We often use the phrase “in the moment” in jazz. It was just amazing how much Buster was in the moment. I was a little intimidated by playing with him, but whatever direction I went, Buster would go — which was very much “in the moment.” I don’t know if that’s directly attributable to his outlook, but his outlook on music seems to bear the fruits of his own personal practice — his meditation practice.

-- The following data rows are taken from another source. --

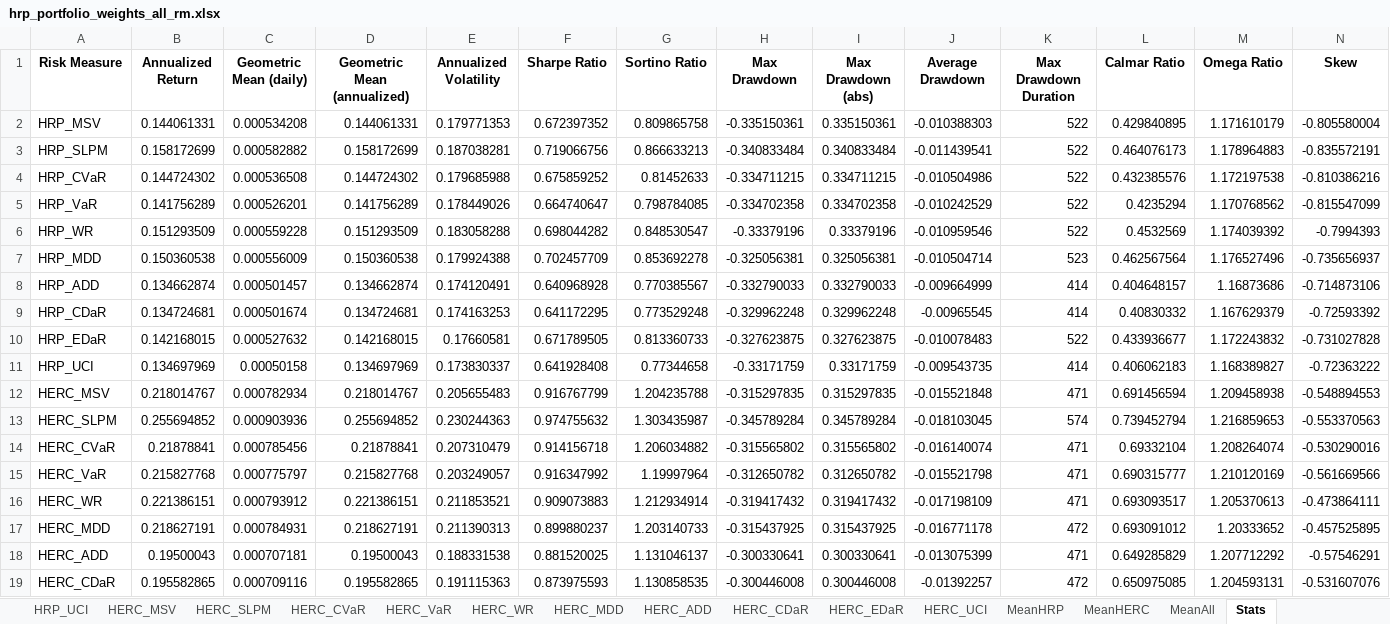
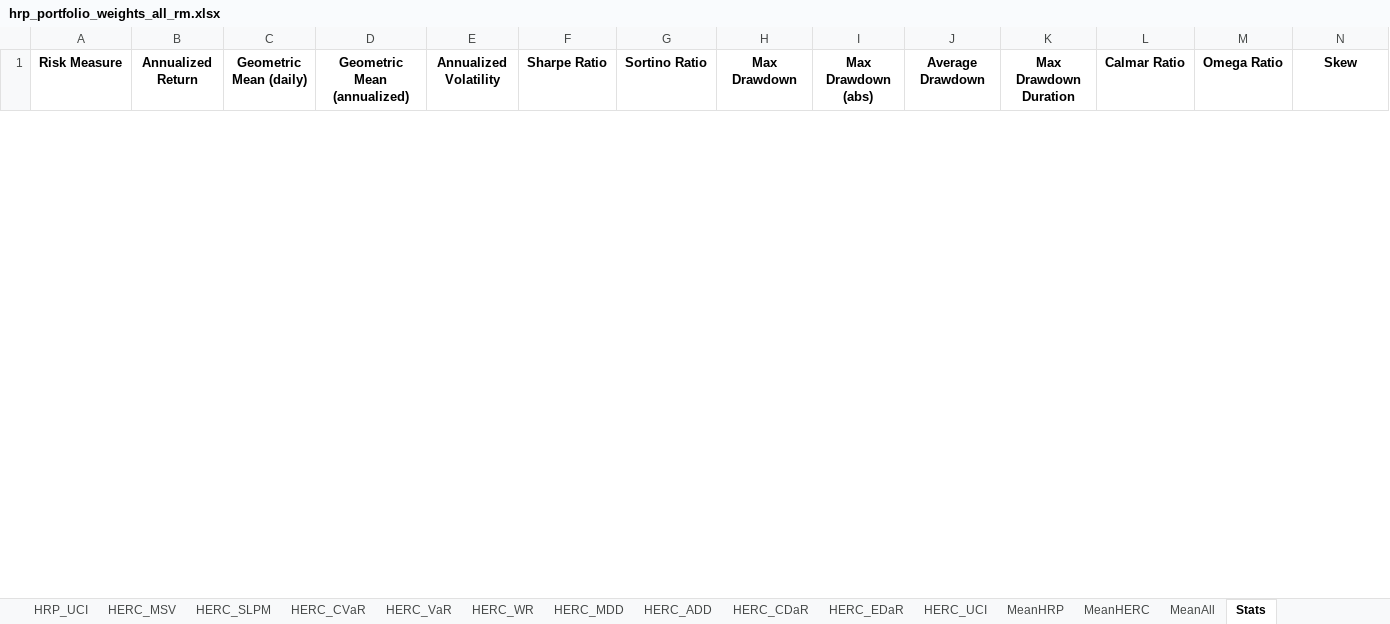
Before and after one commit to mishakura/quant, an Excel workbook: optimization/hrp_portfolio_weights_all_rm.xlsx, sheet Stats, drawn as a sheet; only a part is shown; values as stored, in another font and other column widths than the file's, no borders; removed rows and columns are numbered as before the commit, all else as after; rows hold the shown columns only; the diff covers the shown part only; the diff names each change by its address in the sheet, - before the commit and + after, or states it on an @@ line.

```diff
--- a/optimization/hrp_portfolio_weights_all_rm.xlsx (sheet Stats)
+++ b/optimization/hrp_portfolio_weights_all_rm.xlsx (sheet Stats)
-row 2: HRP_MSV | 0.144061331 | 0.000534208 | 0.144061331 | 0.179771353 | 0.672397352 | 0.809865758 | -0.335150361 | 0.335150361 | -0.010388303 | 522 | 0.429840895 | 1.171610179 | -0.805580004
-row 3: HRP_SLPM | 0.158172699 | 0.000582882 | 0.158172699 | 0.187038281 | 0.719066756 | 0.866633213 | -0.340833484 | 0.340833484 | -0.011439541 | 522 | 0.464076173 | 1.178964883 | -0.835572191
-row 4: HRP_CVaR | 0.144724302 | 0.000536508 | 0.144724302 | 0.179685988 | 0.675859252 | 0.81452633 | -0.334711215 | 0.334711215 | -0.010504986 | 522 | 0.432385576 | 1.172197538 | -0.810386216
-row 5: HRP_VaR | 0.141756289 | 0.000526201 | 0.141756289 | 0.178449026 | 0.664740647 | 0.798784085 | -0.334702358 | 0.334702358 | -0.010242529 | 522 | 0.4235294 | 1.170768562 | -0.815547099
-row 6: HRP_WR | 0.151293509 | 0.000559228 | 0.151293509 | 0.183058288 | 0.698044282 | 0.848530547 | -0.33379196 | 0.33379196 | -0.010959546 | 522 | 0.4532569 | 1.174039392 | -0.7994393
-row 7: HRP_MDD | 0.150360538 | 0.000556009 | 0.150360538 | 0.179924388 | 0.702457709 | 0.853692278 | -0.325056381 | 0.325056381 | -0.010504714 | 523 | 0.462567564 | 1.176527496 | -0.735656937
-row 8: HRP_ADD | 0.134662874 | 0.000501457 | 0.134662874 | 0.174120491 | 0.640968928 | 0.770385567 | -0.332790033 | 0.332790033 | -0.009664999 | 414 | 0.404648157 | 1.16873686 | -0.714873106
-row 9: HRP_CDaR | 0.134724681 | 0.000501674 | 0.134724681 | 0.174163253 | 0.641172295 | 0.773529248 | -0.329962248 | 0.329962248 | -0.00965545 | 414 | 0.40830332 | 1.167629379 | -0.72593392
-row 10: HRP_EDaR | 0.142168015 | 0.000527632 | 0.142168015 | 0.17660581 | 0.671789505 | 0.813360733 | -0.327623875 | 0.327623875 | -0.010078483 | 522 | 0.433936677 | 1.172243832 | -0.731027828
-row 11: HRP_UCI | 0.134697969 | 0.00050158 | 0.134697969 | 0.173830337 | 0.641928408 | 0.77344658 | -0.33171759 | 0.33171759 | -0.009543735 | 414 | 0.406062183 | 1.168389827 | -0.72363222
-row 12: HERC_MSV | 0.218014767 | 0.000782934 | 0.218014767 | 0.205655483 | 0.916767799 | 1.204235788 | -0.315297835 | 0.315297835 | -0.015521848 | 471 | 0.691456594 | 1.209458938 | -0.548894553
-row 13: HERC_SLPM | 0.255694852 | 0.000903936 | 0.255694852 | 0.230244363 | 0.974755632 | 1.303435987 | -0.345789284 | 0.345789284 | -0.018103045 | 574 | 0.739452794 | 1.216859653 | -0.553370563
-row 14: HERC_CVaR | 0.21878841 | 0.000785456 | 0.21878841 | 0.207310479 | 0.914156718 | 1.206034882 | -0.315565802 | 0.315565802 | -0.016140074 | 471 | 0.69332104 | 1.208264074 | -0.530290016
-row 15: HERC_VaR | 0.215827768 | 0.000775797 | 0.215827768 | 0.203249057 | 0.916347992 | 1.19997964 | -0.312650782 | 0.312650782 | -0.015521798 | 471 | 0.690315777 | 1.210120169 | -0.561669566
-row 16: HERC_WR | 0.221386151 | 0.000793912 | 0.221386151 | 0.211853521 | 0.909073883 | 1.212934914 | -0.319417432 | 0.319417432 | -0.017198109 | 471 | 0.693093517 | 1.205370613 | -0.473864111
-row 17: HERC_MDD | 0.218627191 | 0.000784931 | 0.218627191 | 0.211390313 | 0.899880237 | 1.203140733 | -0.315437925 | 0.315437925 | -0.016771178 | 472 | 0.693091012 | 1.20333652 | -0.457525895
-row 18: HERC_ADD | 0.19500043 | 0.000707181 | 0.19500043 | 0.188331538 | 0.881520025 | 1.131046137 | -0.300330641 | 0.300330641 | -0.013075399 | 471 | 0.649285829 | 1.207712292 | -0.57546291
-row 19: HERC_CDaR | 0.195582865 | 0.000709116 | 0.195582865 | 0.191115363 | 0.873975593 | 1.130858535 | -0.300446008 | 0.300446008 | -0.01392257 | 472 | 0.650975085 | 1.204593131 | -0.531607076
```
Also changed, not shown: 24 added rows and 5 removed rows elsewhere in this sheet, sheet MeanHERC, sheet HRP_WR, sheet HRP_UCI, sheet HERC_ADD, sheet MeanHRP, sheet HRP_ADD, 20 more sheets, 2 other files.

I want to explore the connections with improvised music more. There’s a lot of stuff going on in folks’ heads, and then you tell them “Okay, now is that moment when we’re doing this for real and improvising.” The phrase that everyone says based on a Charlie Parker quote. [Note: This possibly apocryphal quote is usually a variation on “First, learn your instrument. Then, forget everything and just play.”] Like, “forget all that stuff.” But it’s really not “forget about it” — it’s really more putting the mindset into that moment and freeing yourself from all the other things that are weighing down on you. They’re still there — you still know what a C minor seven is, you know what a C pentatonic scale is — but what I would like to be able to help students do is to be in that moment with all that stuff and get to a moment of freeing yourself from it. That’s the moment that reminded me of what I read in Thich Nhat Hanh’s book about Right Mindfulness.
What you’re describing is something that would be very familiar to any mindfulness teacher, or anyone familiar with the Buddhist tradition. That’s what we’re training our mind to do in a very similar way. And the practice we do as musicians is the same sort of practice we do on the cushion.
What was it like to do the work that you do — that daily grind work of being a composer-improviser — in the space of the pandemic? How did you start to bring what you were learning from Thich Nhat Hanh into your practice?
Yeah, for sure. I do love the word “practice.” Especially if we shift the idea from this terrible thing of “Oh, I’ve got to practice,” to saying, “I’m a musician, this is my practice.” In other words: “This is what I do.” When I’m in The Snake House, especially up here in Vermont, I can really get in my zone better than anywhere else. The first thing that started was my practice of long tones and overtones, which any musician does — any saxophone player stretches overtone series extensively just to develop a good shape. Thich Nhat Hanh’s book was really in my mind at the time. I shifted my own perception of what I was doing with long tones to feel that not only am I the producer of the sound, but I’m also observing the sound and hearing the sound. I’m the listener to the sound. That’s all happening at the same time.
I did this without judgment, because it’s very easy to go into self-evaluation. Most Western classical music teachers will train you to evaluate yourself constantly. How is your pitch? How is your tone? It was really important for me to get into a practice where I started my day with long tones, but felt non-evaluative and being a kind of an observer as well as the producer. It’s a parallel to what I understand about the first steps towards mindfulness. We’re not trying to eliminate the thoughts running in our head, but rather observe them, and notice what’s happening in our minds and in our bodies. That’s the first step to having a healthy relationship with it. It’s the same way with playing single tones on the saxophone.
When I’m playing, I try to get into the head space of the sound. I’m hearing it, I’m producing it, and I’m hearing it back, but I’m not evaluating it. It’s a step towards taking a little bit of the ego out of the process. And by ego, I don’t mean “I can do this and that really well.” I mean that sense of self — connecting that a little bit more with the world. As my note goes out against the trees, the trees are send it back to me. It’s not necessarily just me. That sound becomes joined with the world.